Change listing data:
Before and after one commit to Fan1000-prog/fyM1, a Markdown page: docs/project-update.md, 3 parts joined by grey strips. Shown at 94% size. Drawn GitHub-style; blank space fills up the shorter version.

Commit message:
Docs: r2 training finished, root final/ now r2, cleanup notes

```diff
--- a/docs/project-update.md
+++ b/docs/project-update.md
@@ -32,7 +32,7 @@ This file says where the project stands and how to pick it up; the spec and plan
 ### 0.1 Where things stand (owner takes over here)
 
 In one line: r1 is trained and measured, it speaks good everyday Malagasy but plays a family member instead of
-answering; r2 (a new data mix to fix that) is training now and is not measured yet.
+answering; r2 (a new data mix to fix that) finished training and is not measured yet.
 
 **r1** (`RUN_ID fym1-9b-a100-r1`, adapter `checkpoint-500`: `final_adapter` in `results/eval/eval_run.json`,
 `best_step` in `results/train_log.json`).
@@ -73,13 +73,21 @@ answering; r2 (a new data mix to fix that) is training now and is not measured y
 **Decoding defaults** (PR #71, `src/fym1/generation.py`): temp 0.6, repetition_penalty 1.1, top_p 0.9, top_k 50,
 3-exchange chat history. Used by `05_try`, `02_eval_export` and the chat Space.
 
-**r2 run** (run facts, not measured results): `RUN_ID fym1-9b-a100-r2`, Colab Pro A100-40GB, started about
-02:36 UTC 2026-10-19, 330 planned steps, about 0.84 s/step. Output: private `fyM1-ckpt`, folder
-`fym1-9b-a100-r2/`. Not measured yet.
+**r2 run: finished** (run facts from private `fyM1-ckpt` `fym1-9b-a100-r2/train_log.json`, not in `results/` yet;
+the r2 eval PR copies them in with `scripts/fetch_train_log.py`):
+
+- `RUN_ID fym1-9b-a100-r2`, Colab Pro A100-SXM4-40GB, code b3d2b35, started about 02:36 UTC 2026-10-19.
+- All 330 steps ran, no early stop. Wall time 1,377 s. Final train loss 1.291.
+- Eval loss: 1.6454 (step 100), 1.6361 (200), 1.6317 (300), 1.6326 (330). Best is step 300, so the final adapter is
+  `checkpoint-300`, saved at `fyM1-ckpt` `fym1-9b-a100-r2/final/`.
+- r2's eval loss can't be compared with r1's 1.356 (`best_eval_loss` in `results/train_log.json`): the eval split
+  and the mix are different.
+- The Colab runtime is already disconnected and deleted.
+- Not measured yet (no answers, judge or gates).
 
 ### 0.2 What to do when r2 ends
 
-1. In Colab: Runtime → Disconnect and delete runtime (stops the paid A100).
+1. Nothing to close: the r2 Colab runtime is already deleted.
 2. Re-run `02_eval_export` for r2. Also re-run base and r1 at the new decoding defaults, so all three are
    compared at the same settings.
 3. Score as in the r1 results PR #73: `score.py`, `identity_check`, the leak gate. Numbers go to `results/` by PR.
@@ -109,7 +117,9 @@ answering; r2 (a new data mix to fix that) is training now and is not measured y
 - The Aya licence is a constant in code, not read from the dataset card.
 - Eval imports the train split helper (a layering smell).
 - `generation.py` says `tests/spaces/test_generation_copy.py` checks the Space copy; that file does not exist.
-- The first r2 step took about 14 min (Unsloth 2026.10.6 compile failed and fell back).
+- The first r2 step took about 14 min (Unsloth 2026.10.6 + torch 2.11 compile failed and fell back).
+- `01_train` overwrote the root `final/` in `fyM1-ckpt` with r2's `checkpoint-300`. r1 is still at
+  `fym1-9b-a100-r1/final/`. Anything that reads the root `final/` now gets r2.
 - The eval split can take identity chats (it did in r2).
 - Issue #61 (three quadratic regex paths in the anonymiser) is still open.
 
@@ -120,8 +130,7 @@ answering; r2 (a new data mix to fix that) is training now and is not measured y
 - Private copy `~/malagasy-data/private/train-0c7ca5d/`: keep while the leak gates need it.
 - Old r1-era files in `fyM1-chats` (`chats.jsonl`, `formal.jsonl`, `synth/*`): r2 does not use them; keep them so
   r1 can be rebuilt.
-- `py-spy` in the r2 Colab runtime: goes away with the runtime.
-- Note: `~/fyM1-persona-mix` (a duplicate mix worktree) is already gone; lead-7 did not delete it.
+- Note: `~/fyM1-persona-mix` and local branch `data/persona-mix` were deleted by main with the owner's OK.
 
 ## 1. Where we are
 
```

...

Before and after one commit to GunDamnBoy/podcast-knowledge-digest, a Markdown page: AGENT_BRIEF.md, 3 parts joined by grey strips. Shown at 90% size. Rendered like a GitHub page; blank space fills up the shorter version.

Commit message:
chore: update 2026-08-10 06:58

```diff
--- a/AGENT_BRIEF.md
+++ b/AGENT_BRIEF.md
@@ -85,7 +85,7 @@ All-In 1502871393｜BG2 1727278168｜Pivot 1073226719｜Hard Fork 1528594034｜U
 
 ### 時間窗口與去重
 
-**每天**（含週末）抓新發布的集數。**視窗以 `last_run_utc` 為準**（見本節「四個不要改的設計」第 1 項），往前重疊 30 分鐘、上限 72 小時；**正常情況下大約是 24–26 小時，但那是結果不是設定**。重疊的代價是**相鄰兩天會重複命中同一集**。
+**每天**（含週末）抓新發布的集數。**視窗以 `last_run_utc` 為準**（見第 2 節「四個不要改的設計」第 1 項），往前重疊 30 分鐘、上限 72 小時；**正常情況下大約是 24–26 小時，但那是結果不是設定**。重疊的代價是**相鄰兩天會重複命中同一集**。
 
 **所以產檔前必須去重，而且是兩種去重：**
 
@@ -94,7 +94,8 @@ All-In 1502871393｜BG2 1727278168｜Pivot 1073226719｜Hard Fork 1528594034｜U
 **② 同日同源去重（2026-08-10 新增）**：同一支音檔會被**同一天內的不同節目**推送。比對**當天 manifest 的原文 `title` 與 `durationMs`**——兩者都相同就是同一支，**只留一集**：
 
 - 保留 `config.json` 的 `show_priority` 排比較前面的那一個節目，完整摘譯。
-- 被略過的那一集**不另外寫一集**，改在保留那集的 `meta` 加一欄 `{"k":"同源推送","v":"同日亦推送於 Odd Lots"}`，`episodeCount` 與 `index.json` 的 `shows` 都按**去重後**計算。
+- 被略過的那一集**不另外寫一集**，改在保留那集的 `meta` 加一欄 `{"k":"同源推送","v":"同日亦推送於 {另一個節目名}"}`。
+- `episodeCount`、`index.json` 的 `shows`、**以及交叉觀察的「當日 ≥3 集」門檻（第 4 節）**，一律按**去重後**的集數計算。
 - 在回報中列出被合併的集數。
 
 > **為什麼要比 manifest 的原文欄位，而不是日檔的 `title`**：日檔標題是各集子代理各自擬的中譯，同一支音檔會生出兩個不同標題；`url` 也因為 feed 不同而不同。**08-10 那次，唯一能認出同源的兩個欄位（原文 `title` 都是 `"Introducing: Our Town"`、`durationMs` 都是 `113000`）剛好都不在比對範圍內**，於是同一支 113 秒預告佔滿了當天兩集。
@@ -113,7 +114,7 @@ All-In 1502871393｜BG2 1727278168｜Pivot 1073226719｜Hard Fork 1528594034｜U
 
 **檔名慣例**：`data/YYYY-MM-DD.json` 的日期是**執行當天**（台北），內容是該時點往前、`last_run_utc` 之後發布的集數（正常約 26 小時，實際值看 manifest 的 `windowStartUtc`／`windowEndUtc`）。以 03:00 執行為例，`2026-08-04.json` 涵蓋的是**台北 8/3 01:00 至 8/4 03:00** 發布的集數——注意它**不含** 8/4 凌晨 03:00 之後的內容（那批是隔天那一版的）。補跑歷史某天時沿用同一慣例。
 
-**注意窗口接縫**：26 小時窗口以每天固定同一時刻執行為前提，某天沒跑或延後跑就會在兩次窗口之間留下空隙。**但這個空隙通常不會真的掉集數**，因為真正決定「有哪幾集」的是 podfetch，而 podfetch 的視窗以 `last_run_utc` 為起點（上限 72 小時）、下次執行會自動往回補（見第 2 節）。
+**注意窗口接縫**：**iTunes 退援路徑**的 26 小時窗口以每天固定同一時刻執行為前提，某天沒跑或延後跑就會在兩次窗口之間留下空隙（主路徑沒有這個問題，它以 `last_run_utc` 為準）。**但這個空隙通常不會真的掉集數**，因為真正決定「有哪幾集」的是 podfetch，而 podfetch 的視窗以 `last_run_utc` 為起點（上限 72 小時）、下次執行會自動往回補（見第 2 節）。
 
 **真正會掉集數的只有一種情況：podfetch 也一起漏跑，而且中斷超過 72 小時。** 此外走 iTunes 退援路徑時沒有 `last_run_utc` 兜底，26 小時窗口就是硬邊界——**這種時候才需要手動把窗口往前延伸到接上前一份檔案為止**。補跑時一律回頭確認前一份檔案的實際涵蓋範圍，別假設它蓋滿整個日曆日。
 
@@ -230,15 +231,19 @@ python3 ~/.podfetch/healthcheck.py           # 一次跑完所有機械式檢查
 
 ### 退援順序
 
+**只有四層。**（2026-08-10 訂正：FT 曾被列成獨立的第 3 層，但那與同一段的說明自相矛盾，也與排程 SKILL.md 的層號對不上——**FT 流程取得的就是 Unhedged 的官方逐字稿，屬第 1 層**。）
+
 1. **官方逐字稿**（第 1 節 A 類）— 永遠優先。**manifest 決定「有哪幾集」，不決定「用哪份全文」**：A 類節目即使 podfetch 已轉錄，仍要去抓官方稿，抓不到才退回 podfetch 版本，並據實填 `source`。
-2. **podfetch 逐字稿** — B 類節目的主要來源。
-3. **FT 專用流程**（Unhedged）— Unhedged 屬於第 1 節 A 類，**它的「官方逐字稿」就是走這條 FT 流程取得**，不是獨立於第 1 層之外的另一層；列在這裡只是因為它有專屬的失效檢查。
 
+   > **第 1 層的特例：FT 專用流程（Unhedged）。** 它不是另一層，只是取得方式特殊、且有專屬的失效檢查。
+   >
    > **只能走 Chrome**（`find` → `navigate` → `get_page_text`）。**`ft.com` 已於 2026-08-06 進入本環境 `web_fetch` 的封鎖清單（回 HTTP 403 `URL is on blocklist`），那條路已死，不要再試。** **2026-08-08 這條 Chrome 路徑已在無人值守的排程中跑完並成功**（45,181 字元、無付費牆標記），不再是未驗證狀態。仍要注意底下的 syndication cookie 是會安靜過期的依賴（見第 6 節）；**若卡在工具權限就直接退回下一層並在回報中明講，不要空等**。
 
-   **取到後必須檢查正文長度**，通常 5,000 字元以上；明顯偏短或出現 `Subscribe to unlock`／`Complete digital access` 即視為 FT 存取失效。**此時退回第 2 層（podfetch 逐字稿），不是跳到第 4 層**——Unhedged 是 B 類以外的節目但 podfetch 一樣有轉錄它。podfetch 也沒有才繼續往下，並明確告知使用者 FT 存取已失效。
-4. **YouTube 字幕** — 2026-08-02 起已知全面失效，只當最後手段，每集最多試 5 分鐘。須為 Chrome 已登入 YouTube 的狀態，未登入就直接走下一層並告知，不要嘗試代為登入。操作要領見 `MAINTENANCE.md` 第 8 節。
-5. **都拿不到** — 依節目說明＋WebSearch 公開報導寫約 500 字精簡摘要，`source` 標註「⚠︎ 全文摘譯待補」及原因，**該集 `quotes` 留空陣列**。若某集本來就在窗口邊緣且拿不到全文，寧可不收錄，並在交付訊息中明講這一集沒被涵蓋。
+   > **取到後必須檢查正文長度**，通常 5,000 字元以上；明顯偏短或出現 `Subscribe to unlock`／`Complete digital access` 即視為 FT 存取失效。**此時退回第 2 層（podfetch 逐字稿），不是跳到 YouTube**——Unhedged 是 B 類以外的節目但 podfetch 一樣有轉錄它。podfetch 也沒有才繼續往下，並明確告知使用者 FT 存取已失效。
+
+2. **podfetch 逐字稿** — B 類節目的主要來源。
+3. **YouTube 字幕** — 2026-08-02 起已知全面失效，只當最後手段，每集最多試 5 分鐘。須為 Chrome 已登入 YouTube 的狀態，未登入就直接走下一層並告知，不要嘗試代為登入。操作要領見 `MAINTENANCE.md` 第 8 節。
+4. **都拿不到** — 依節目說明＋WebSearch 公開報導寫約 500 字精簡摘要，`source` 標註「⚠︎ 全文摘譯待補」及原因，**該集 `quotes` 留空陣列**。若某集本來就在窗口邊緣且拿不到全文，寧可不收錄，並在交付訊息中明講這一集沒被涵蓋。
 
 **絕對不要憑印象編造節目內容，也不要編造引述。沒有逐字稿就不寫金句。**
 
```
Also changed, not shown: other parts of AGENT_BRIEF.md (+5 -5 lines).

WHAT NEEDS TO BE DONE:
Every line above carrying the word "YouTube" needs to be shown.

TASK ANSWER:
-4. **YouTube 字幕** — 2026-08-02 起已知全面失效，只當最後手段，每集最多試 5 分鐘。須為 Chrome 已登入 YouTube 的狀態，未登入就直接走下一層並告知，不要嘗試代為登入。操作要領見 `MAINTENANCE.md` 第 8 節。
+   > **取到後必須檢查正文長度**，通常 5,000 字元以上；明顯偏短或出現 `Subscribe to unlock`／`Complete digital access` 即視為 FT 存取失效。**此時退回第 2 層（podfetch 逐字稿），不是跳到 YouTube**——Unhedged 是 B 類以外的節目但 podfetch 一樣有轉錄它。podfetch 也沒有才繼續往下，並明確告知使用者 FT 存取已失效。
+3. **YouTube 字幕** — 2026-08-02 起已知全面失效，只當最後手段，每集最多試 5 分鐘。須為 Chrome 已登入 YouTube 的狀態，未登入就直接走下一層並告知，不要嘗試代為登入。操作要領見 `MAINTENANCE.md` 第 8 節。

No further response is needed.